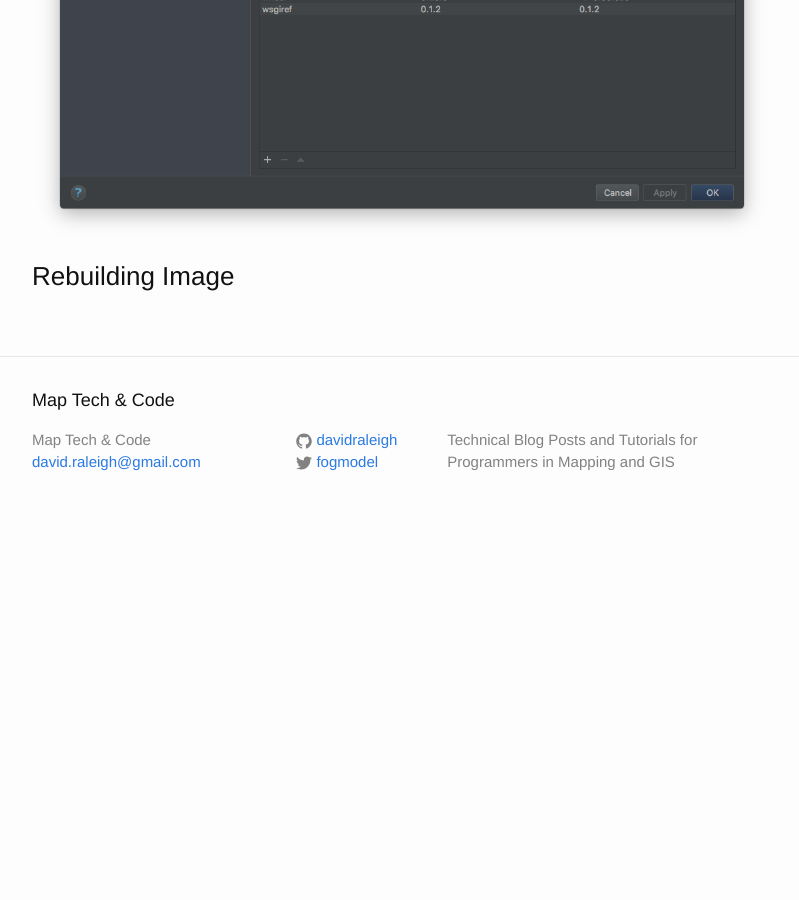
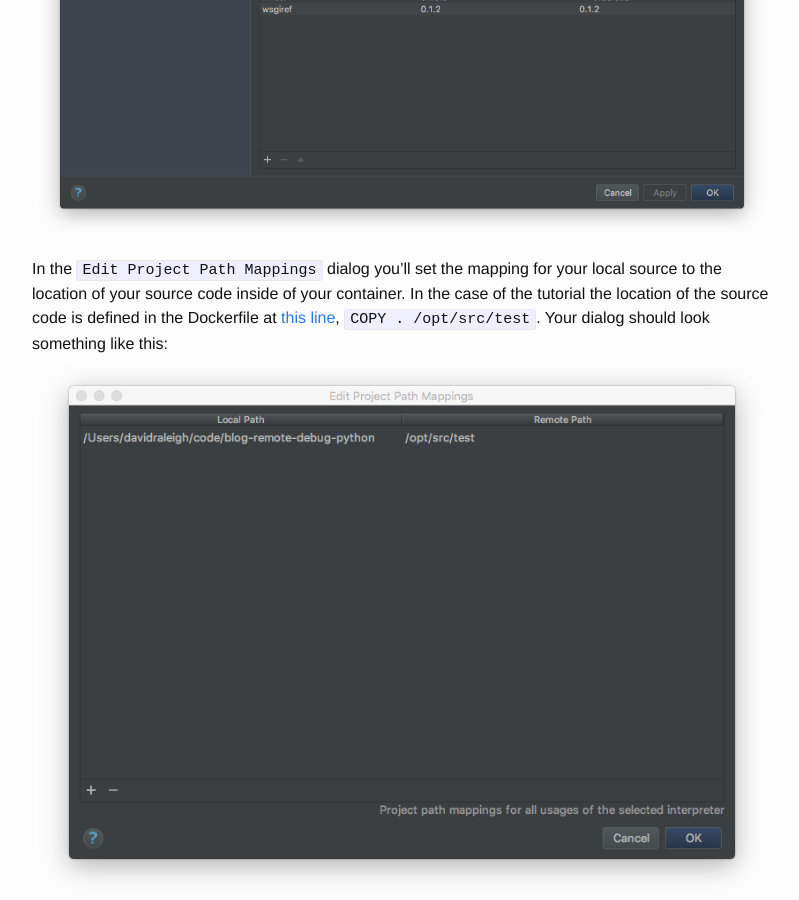
Before and after one commit to davidraleigh/davidraleigh.github.io, a Jekyll site: the page built from _posts/2017-06-27-Debug-Remote-Docker-Container-PyCharm.md, in a window 1280 px wide and 900 px high, scrolled down 8925 px. Shown: the whole window, without its empty margins (238-1037 px from the left). Built offline with Jekyll 4.4.1, drawn with Linux system fonts in a browser that asks for light colours; our own code applies the rules of GitHub Pages for plain Markdown files; comment, search, counter and statistics services are not loaded; before the commit the page ends 9459 px from its top, so only the background shows below that.

Commit message:
Update 2017-06-27-Debug-Remote-Docker-Container-PyCharm.md

```diff
--- a/_posts/2017-06-27-Debug-Remote-Docker-Container-PyCharm.md
+++ b/_posts/2017-06-27-Debug-Remote-Docker-Container-PyCharm.md
@@ -150,4 +150,7 @@ In the `Configure Remote Python Interpreter` Diaglog select the `SSH Credentials
 
 Once you've selected `OK` you'll be taken back to the `Project Interpreter` dialog. With your newly created interpreter selected in the `Project Interpreter` drop down you'll want to update the `Path mappings` field by selecting the Ellipsis, `...`, button:
 ![Path Mappings](https://github.com/davidraleigh/davidraleigh.github.io/blob/master/assets/pycharm-remote-debug/Path_mappings.png)
+
+In the `Edit Project Path Mappings` dialog you'll set the mapping for your local source to the location of your source code inside of your container. In the case of the tutorial the location of the source code is defined in the Dockerfile at [this line](https://github.com/davidraleigh/davidraleigh.github.io/blob/master/assets/pycharm-remote-debug/path_mappings_setup.png), `COPY . /opt/src/test`. Your dialog should look something like this:
+![Edit Project Path Settings](https://github.com/davidraleigh/davidraleigh.github.io/blob/master/assets/pycharm-remote-debug/path_mappings_setup.png)
 ### Rebuilding Image
```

- What you need to do
Set down all records verbatim, omitting images.

- Solution to this exercise
Before and after one commit to davidraleigh/davidraleigh.github.io, a Jekyll site: the page built from _posts/2017-06-27-Debug-Remote-Docker-Container-PyCharm.md, in a window 1280 px wide and 900 px high, scrolled down 8925 px. Shown: the whole window, without its empty margins (238-1037 px from the left). Built offline with Jekyll 4.4.1, drawn with Linux system fonts in a browser that asks for light colours; our own code applies the rules of GitHub Pages for plain Markdown files; comment, search, counter and statistics services are not loaded; before the commit the page ends 9459 px from its top, so only the background shows below that.

Commit message:
Update 2017-06-27-Debug-Remote-Docker-Container-PyCharm.md

```diff
--- a/_posts/2017-06-27-Debug-Remote-Docker-Container-PyCharm.md
+++ b/_posts/2017-06-27-Debug-Remote-Docker-Container-PyCharm.md
@@ -150,4 +150,7 @@ In the `Configure Remote Python Interpreter` Diaglog select the `SSH Credentials
 
 Once you've selected `OK` you'll be taken back to the `Project Interpreter` dialog. With your newly created interpreter selected in the `Project Interpreter` drop down you'll want to update the `Path mappings` field by selecting the Ellipsis, `...`, button:
 ![Path Mappings](https://github.com/davidraleigh/davidraleigh.github.io/blob/master/assets/pycharm-remote-debug/Path_mappings.png)
+
+In the `Edit Project Path Mappings` dialog you'll set the mapping for your local source to the location of your source code inside of your container. In the case of the tutorial the location of the source code is defined in the Dockerfile at [this line](https://github.com/davidraleigh/davidraleigh.github.io/blob/master/assets/pycharm-remote-debug/path_mappings_setup.png), `COPY . /opt/src/test`. Your dialog should look something like this:
+![Edit Project Path Settings](https://github.com/davidraleigh/davidraleigh.github.io/blob/master/assets/pycharm-remote-debug/path_mappings_setup.png)
 ### Rebuilding Image
```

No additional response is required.